George and his wife Suzy have decided to return to his family farm in western Louisiana, near the small town of Pitkin. The 160 acres was originally a self-sufficient working farm with a 19th Century barn and stocked pond. Today it's a tree farm where George will need to clear out plenty of varmints. He has passed the tests to become an elementary music teacher, which provides extra monetary incentives for first-time instructors. George's job, which is funded through an Indian casino, will be in a parish near his farm. His school schedule will free him up during the weekends, holidays and summer so he can continue to occasionally tour. He plans to teach the history of American music, emphasizing its African roots in blues and jazz. Then he will hook the kids with his harp. Next summer, George will work on getting a master's degree in musicology and develop an artist in residence program, but as he said, "That will take a little time." At this time. the school system has no clue about George's musical background. For now this pink energizer jack rabbit wants to recharge his batteries and go teach the little ones.

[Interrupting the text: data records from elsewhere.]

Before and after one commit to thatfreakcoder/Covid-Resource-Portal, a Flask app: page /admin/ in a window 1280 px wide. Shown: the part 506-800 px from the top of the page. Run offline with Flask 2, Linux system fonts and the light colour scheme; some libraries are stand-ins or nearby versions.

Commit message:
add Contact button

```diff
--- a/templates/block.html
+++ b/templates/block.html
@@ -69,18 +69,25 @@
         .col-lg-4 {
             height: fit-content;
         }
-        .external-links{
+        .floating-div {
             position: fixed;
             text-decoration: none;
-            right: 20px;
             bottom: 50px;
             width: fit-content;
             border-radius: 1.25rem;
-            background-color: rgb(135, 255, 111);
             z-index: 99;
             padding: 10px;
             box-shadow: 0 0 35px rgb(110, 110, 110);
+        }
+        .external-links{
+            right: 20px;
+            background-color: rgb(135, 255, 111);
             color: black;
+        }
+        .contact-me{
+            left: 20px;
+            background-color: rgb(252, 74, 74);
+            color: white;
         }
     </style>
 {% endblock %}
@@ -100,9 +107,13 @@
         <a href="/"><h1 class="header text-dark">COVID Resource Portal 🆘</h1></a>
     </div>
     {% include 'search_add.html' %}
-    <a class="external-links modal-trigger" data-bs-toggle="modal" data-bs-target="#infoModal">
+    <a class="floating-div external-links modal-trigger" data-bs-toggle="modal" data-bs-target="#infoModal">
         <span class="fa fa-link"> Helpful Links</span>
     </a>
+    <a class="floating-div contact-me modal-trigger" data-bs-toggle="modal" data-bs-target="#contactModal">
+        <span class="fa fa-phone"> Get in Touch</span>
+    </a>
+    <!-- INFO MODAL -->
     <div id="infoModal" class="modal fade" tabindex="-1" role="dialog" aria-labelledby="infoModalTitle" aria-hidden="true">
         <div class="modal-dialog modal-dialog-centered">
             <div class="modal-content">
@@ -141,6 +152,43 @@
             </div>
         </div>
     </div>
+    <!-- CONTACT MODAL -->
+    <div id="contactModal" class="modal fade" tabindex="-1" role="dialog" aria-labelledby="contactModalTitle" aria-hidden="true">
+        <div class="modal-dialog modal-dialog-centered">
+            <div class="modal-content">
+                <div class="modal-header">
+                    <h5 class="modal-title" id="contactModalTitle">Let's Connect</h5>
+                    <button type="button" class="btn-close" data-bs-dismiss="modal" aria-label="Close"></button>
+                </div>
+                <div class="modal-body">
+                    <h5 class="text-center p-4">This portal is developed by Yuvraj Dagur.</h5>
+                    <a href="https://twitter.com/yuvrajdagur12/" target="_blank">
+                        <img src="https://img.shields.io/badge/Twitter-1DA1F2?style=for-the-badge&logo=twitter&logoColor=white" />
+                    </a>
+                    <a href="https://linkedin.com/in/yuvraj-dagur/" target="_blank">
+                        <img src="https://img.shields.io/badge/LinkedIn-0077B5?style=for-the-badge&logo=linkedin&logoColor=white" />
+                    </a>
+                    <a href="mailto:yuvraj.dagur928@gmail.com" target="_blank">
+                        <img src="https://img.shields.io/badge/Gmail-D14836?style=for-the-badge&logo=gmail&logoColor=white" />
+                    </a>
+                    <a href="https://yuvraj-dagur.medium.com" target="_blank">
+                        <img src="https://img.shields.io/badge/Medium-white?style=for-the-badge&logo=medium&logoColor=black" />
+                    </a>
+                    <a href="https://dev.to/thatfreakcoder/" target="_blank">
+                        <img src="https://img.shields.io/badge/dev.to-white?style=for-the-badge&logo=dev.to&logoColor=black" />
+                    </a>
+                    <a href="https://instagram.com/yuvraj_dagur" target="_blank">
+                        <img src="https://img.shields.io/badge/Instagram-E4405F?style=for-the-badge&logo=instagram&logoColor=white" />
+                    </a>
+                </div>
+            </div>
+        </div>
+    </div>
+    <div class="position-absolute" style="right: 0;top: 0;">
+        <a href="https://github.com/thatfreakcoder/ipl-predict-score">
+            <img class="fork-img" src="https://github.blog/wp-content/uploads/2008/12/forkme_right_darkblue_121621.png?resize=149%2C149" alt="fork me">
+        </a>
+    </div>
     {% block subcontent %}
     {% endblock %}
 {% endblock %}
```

George made his last appearance in Louisville (for awhile) at the Pitt Academy 25th Annual Bar-B-Q Festival on Saturday, May 16. This was George's second year to appear at the Blues Music Tent and he played that night like it would be his final performance. His set opened with "Samba Ramba" an instrumental collaboration with his lead guitarist, Lindsay Olive. George laid back while Lindsay opened, setting the tone with some subtle chords and then George eased into the melody with several stirring solos. George was all over the musical map that evening, from T-Bone Walker's "Party Girl" to Bobby Troup's "Route 66." It is in the Louisiana bayou's and New Orleans where George's harp and vocals are most potent. He put a voodoo spell one everyone in the tent that night with his closer, "Congo Square." The mystique was thick as damp swamp air when George and Lindsay were trading licks.
George will return briefly this August for a concert in Frankfort on August 7 and an appearance at the Thursday jam at Longshots. He is hoping to book some other gigs in the area around this visit. We will miss you for now, Red.